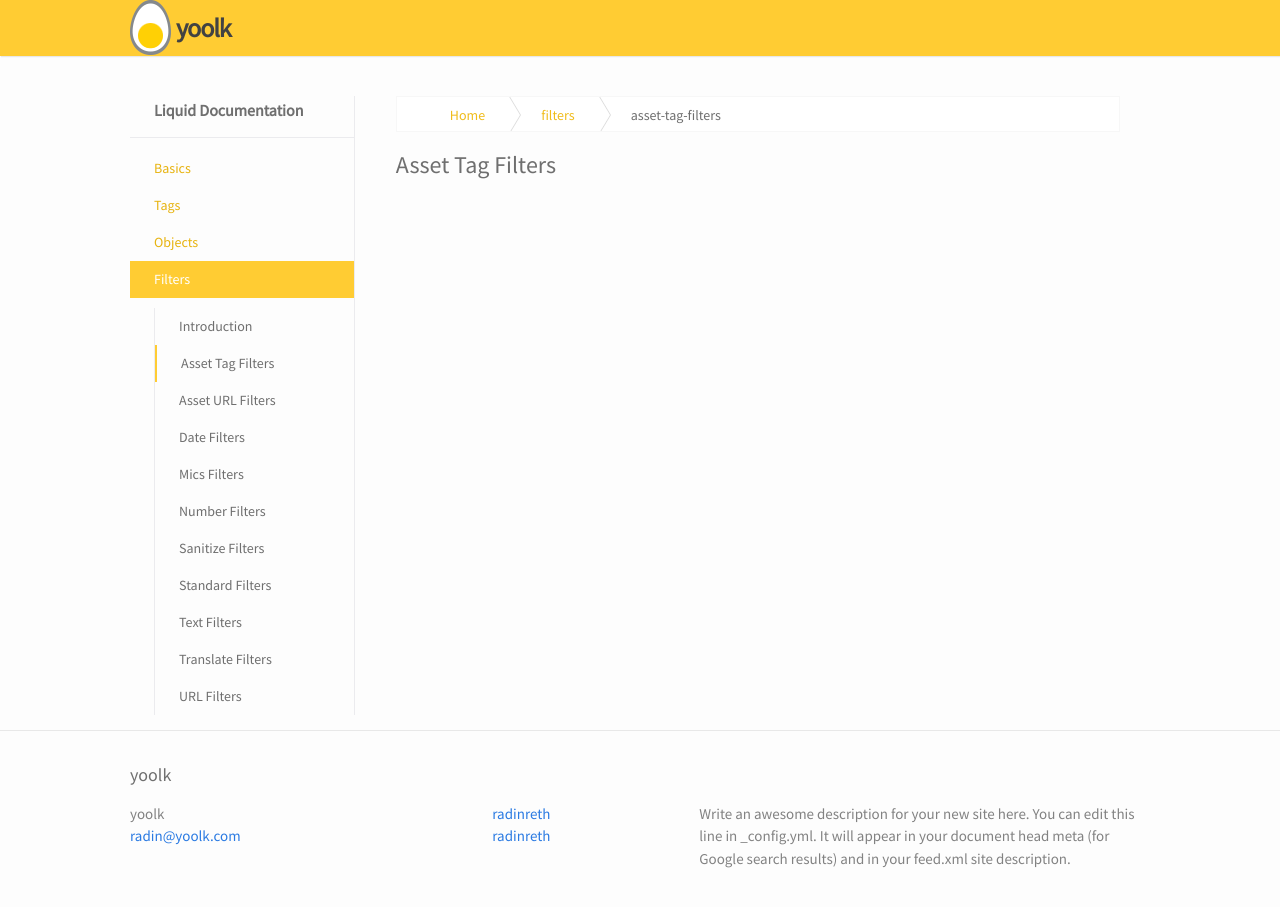
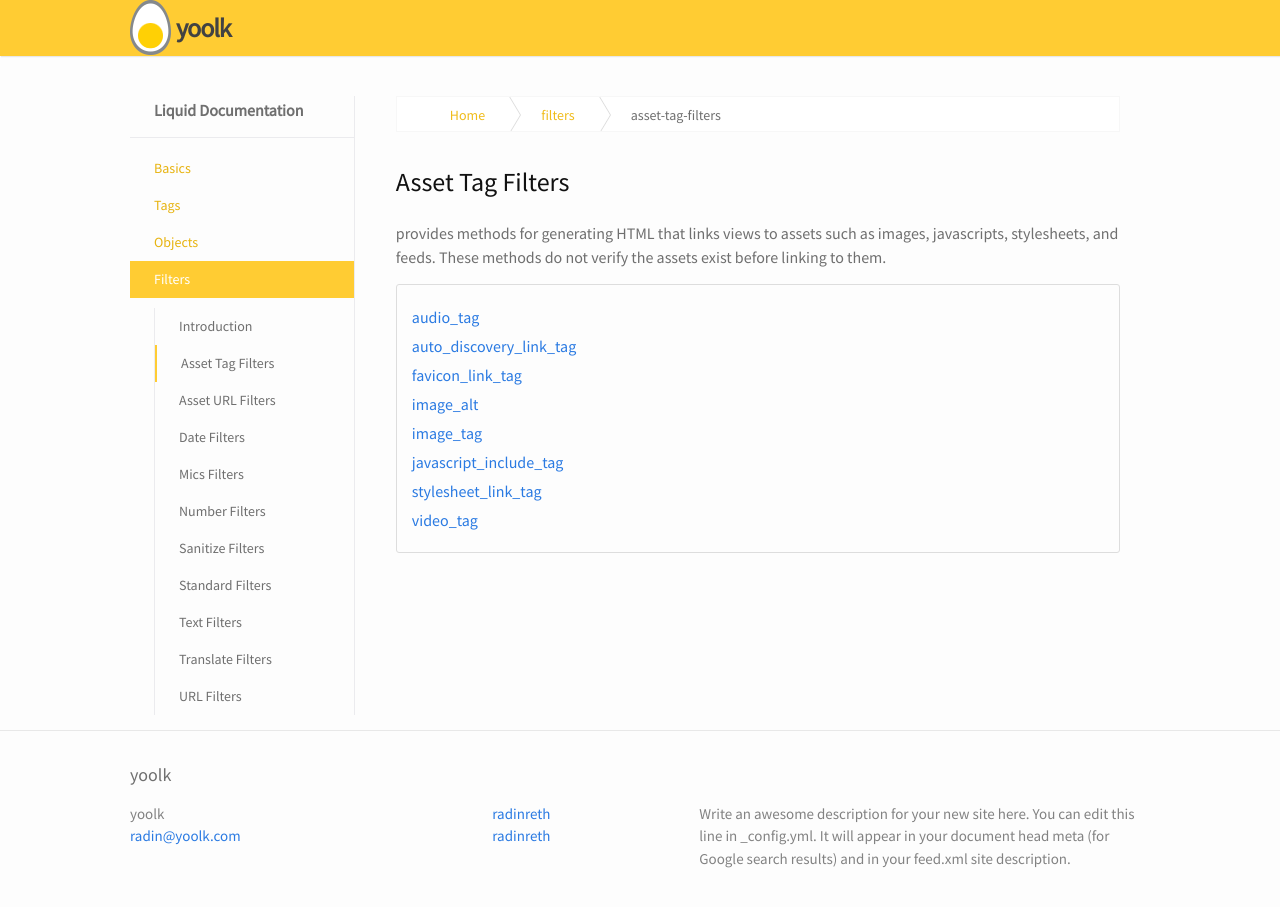
Before and after one commit to yoolk/liquid-documentation, a Jekyll site: the page built from filters/asset-tag-filters/index.markdown, in a window 1280 px wide and 930 px high. Shown: the top 907 px of the window. Built offline with Jekyll 4.4.1, drawn with Linux system fonts in a browser that asks for light colours.

Commit message:
add asset tag filter description and url link

```diff
--- a/filters/asset-tag-filters/index.markdown
+++ b/filters/asset-tag-filters/index.markdown
@@ -2,4 +2,36 @@
   layout: nav_basics
 ---
 
-## Asset Tag Filters
+<h2 class="section-title">Asset Tag Filters</h2>
+provides methods for generating HTML that links views to assets such as images, javascripts, stylesheets, and feeds. These methods do not verify the assets exist before linking to them.
+
+<div class="panel">
+  <div class="panel-body">
+    <ul>
+      <li>
+        <a href="#tags">audio_tag</a>
+      </li>
+      <li>
+        <a href="#objects">auto_discovery_link_tag</a>
+      </li>
+      <li>
+        <a href="#filters">favicon_link_tag</a>
+      </li>
+      <li>
+        <a href="#tags">image_alt</a>
+      </li>
+      <li>
+        <a href="#objects">image_tag</a>
+      </li>
+      <li>
+        <a href="#filters">javascript_include_tag</a>
+      </li>
+      <li>
+        <a href="#objects">stylesheet_link_tag</a>
+      </li>
+      <li>
+        <a href="#filters">video_tag</a>
+      </li>
+    </ul>
+  </div>
+</div>
```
——————————
• [Directions]:
The answer consists of the lines above that include the word "panel", each copied exactly.

• [Response]:
+<div class="panel">
+  <div class="panel-body">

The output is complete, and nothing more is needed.